Objectives: To compare the accuracy of several finger systolic blood pressure indices (FSBPIs) for the diagnosis of cold-induced Raynaud's phenomenon in vibration-exposed worker groups with different prevalences of vibration-induced white finger (VWF).
Methods: The finger systolic blood pressure (FSBP) in a test finger at 10 degrees C as a percentage of the pressure at 30 degrees C, corrected for the change in systolic blood pressure in a reference finger [FSBPI(A)] or the arm [FSBPI(B)], was measured in 455 healthy controls and 874 workers exposed to hand-transmitted vibration (HTV). The following FSBPIs were also calculated: FSBPI(C), as the ratio between FSBP in the test finger at 10 degrees C and FSBP in the same finger at 30 degrees C; and FSBPI(D), as the ratio of FSBP to arm systolic blood pressure during finger cooling to 10 degrees C. The finding of zero systolic blood pressure, FSBP(0), in the cooled finger was taken as an objective sign of Raynaud's attack with complete closure of the digital arteries.

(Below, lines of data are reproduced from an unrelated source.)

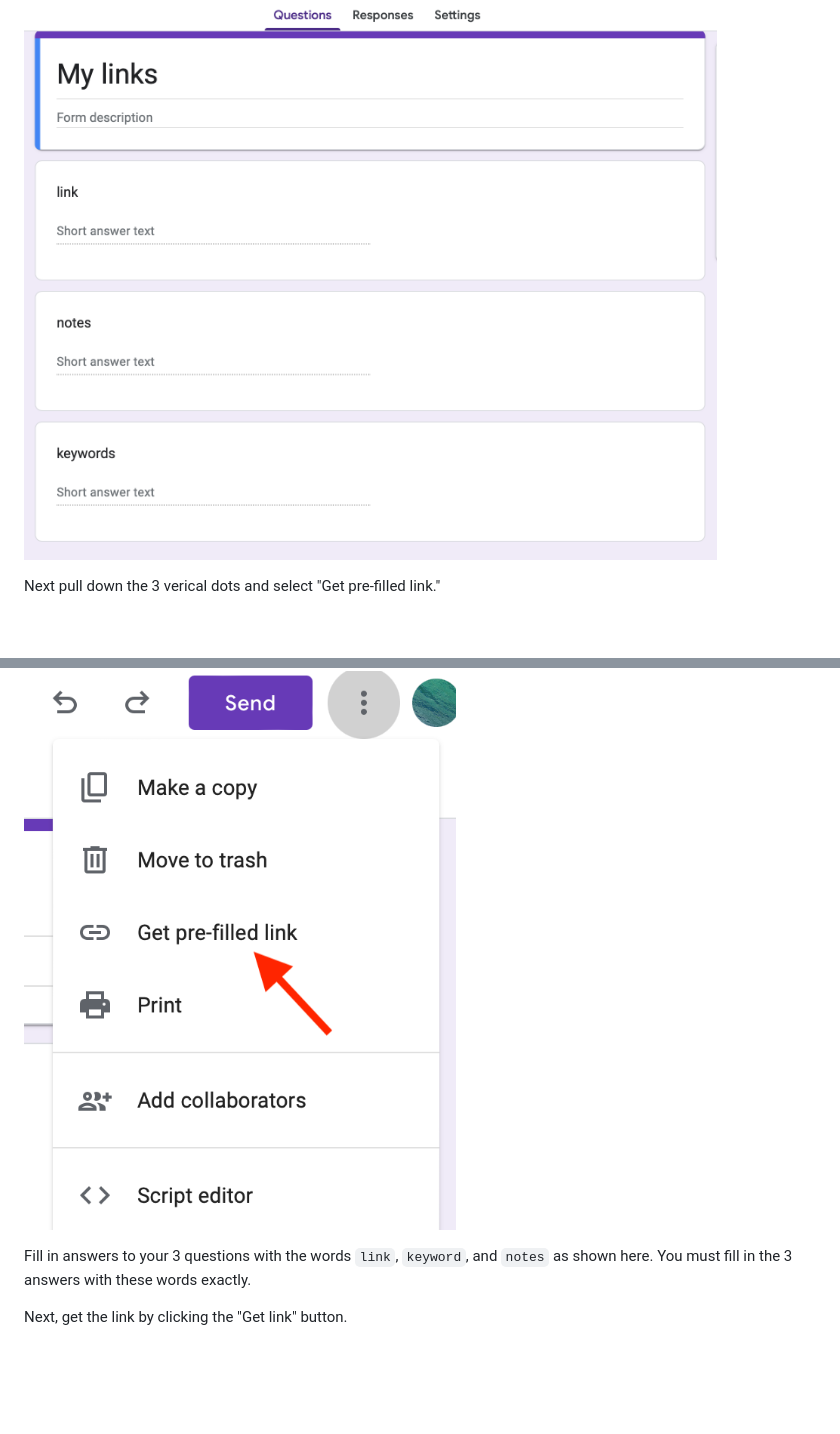
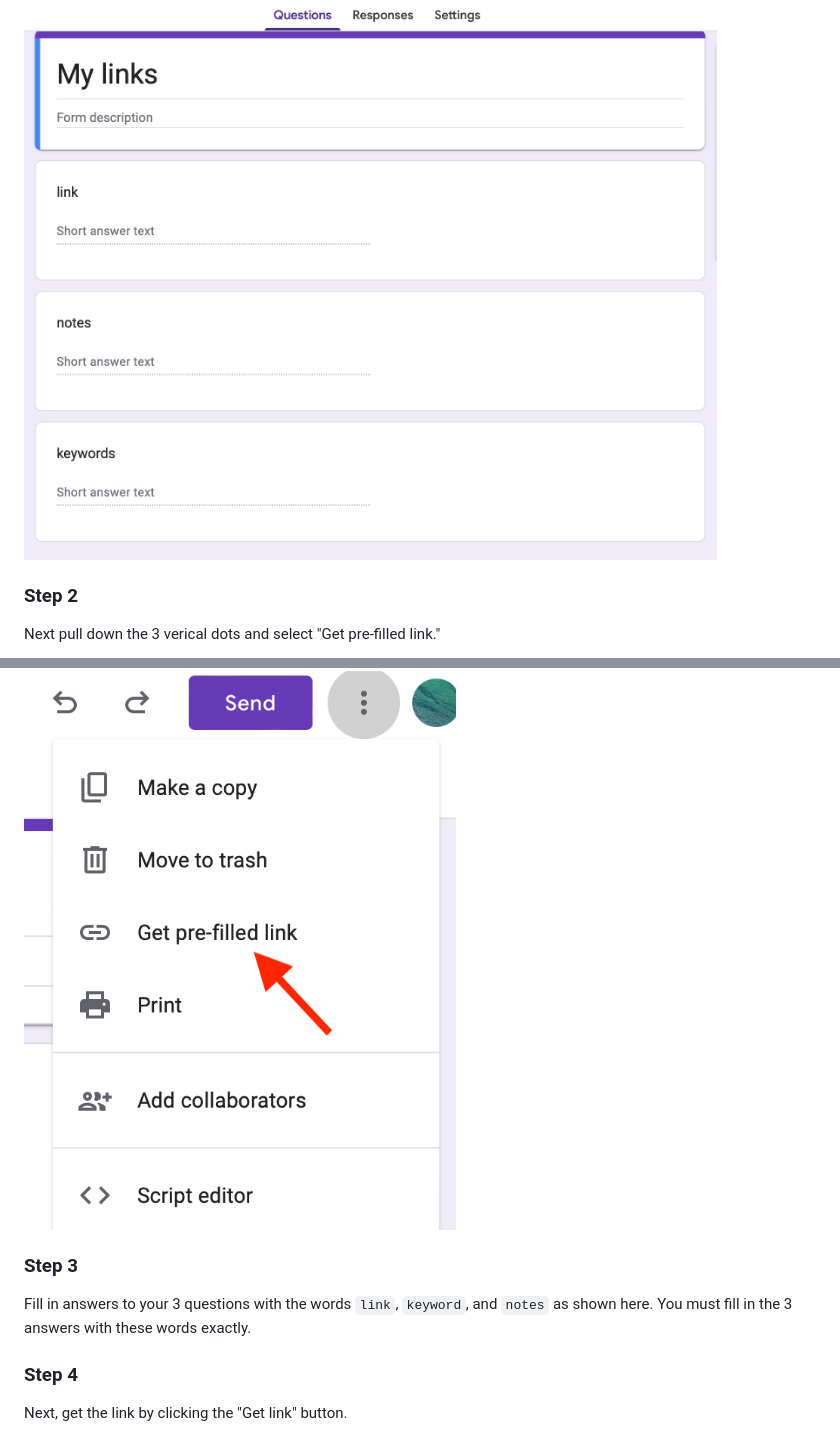
Before and after one commit to laterlink/laterlink.github.io, a Markdown page: README.md, 2 parts joined by grey strips. Rendered like a GitHub page; blank space fills up the shorter version.

```diff
--- a/README.md
+++ b/README.md
@@ -9,13 +11,16 @@ Start a new Google form and create 3 "short answer" questions. Call them "link,"
 
 ![form configuration](https://github.com/laterlink/laterlink.github.io/blob/main/Images/form01.png)
 
+### Step 2
 Next pull down the 3 verical dots and select "Get pre-filled link."
 
 ![prefilled](https://github.com/laterlink/laterlink.github.io/blob/main/Images/prefilled.png)
 
+### Step 3
 Fill in answers to your 3 questions with the words
 `link`, `keyword`, and `notes` as shown here. You must fill in the 3 answers with these words exactly.
 
+### Step 4
 Next, get the link by clicking the "Get link" button.
 
 ![prefill 3 answers](https://github.com/laterlink/laterlink.github.io/blob/main/Images/prefilled3.png)
```
Also changed, not shown: other parts of README.md (+22 -0 lines), Images/linktosheet.png (added).
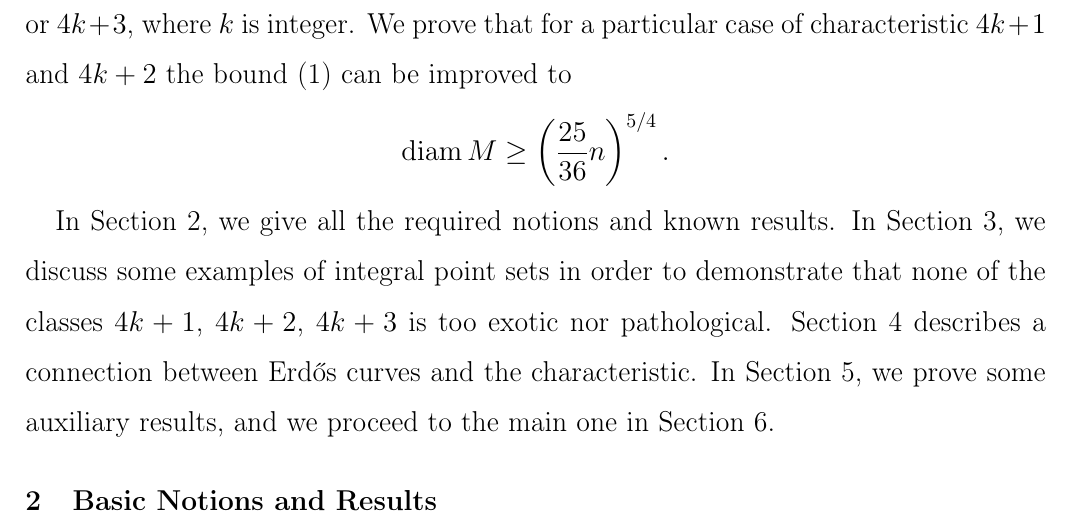
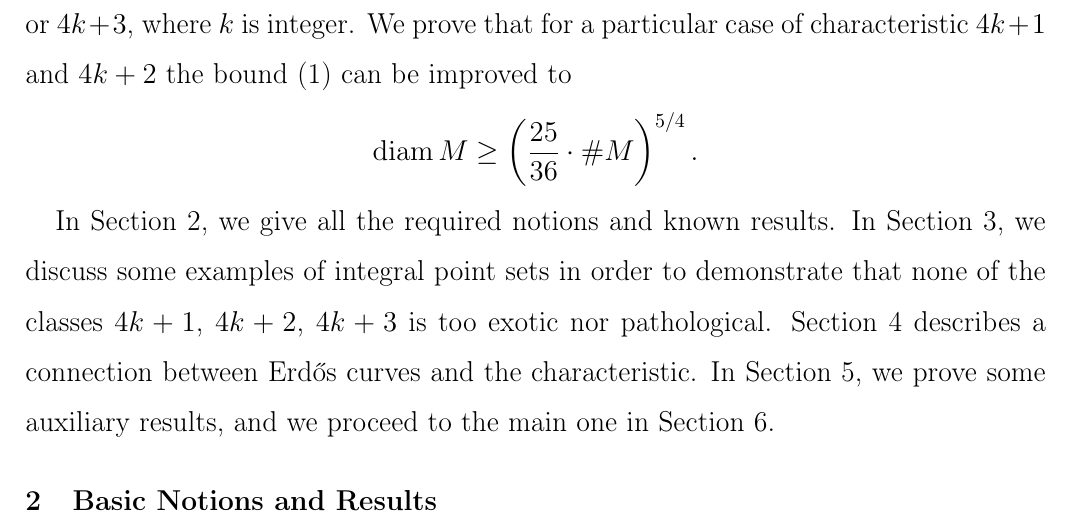
Before and after one commit to nickkolok/sct-statya, a LaTeX document (char-4k-bound/char-4k-bound.tex): part of page 3 of 23, cut so that both start at the same text. Compiled offline with pdfLaTeX.

Commit message:
[4k3] Use a more clear designation

```diff
--- a/char-4k-bound/char-4k-bound.tex
+++ b/char-4k-bound/char-4k-bound.tex
@@ -159,7 +159,7 @@ To achieve that, we combine hyperbolas-based and grid-based toolsets.
 	We prove that for a particular case of characteristic $4k+1$ and $4k+2$
 	the bound~\eqref{eq:chebsb_lower_bound} can be improved to
 	\begin{equation}
-		\operatorname{diam} M \ge \left( \frac{25}{36} n \right)^{5/4}
+		\operatorname{diam} M \ge \left( \frac{25}{36} \cdot \# M \right)^{5/4}
 		.
 	\end{equation}
 
```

Results: On a group basis, all FSBPIs could discriminate between the controls and the HTV workers. In the vibration-exposed worker population, the FSBPIs were significantly lower in the subjects affected with VWF than in those without vasospastic symptoms. The lower normal limits of FSBPIs were derived from the results of the cold test in the controls and were found to vary from 50% to 60%. The FSBPI(A) showed the best sensitivity for the detection of cold-induced digital arterial hyper-responsiveness in both the total sample of HTV workers (sensitivity 87%) and most of the vibration-exposed groups with different prevalence of VWF (sensitivity from 79% to 100%). The results of the receiver operating characteristic analysis suggested a higher diagnostic accuracy of FSBPI(A) when compared with the global performance of the other FSBPIs. In the whole sample of HTV workers, the predictive value of a positive cold test varied from 73% [FSBPI(D)] to 89% [FSBP(0)] and that of a negative test ranged between 89% [FSBP(0)] and 97% [FSBPI(A)].
Conclusions: The findings of this investigation and clinical experience suggest that a discriminating threshold of FSBPI(A) <60% during finger cooling to 10 degrees C is an appropriate diagnostic criterion for the detection of abnormal cold response in the digital arteries of most vibration-exposed workers with a true history of symptoms of finger whiteness at the medical interview.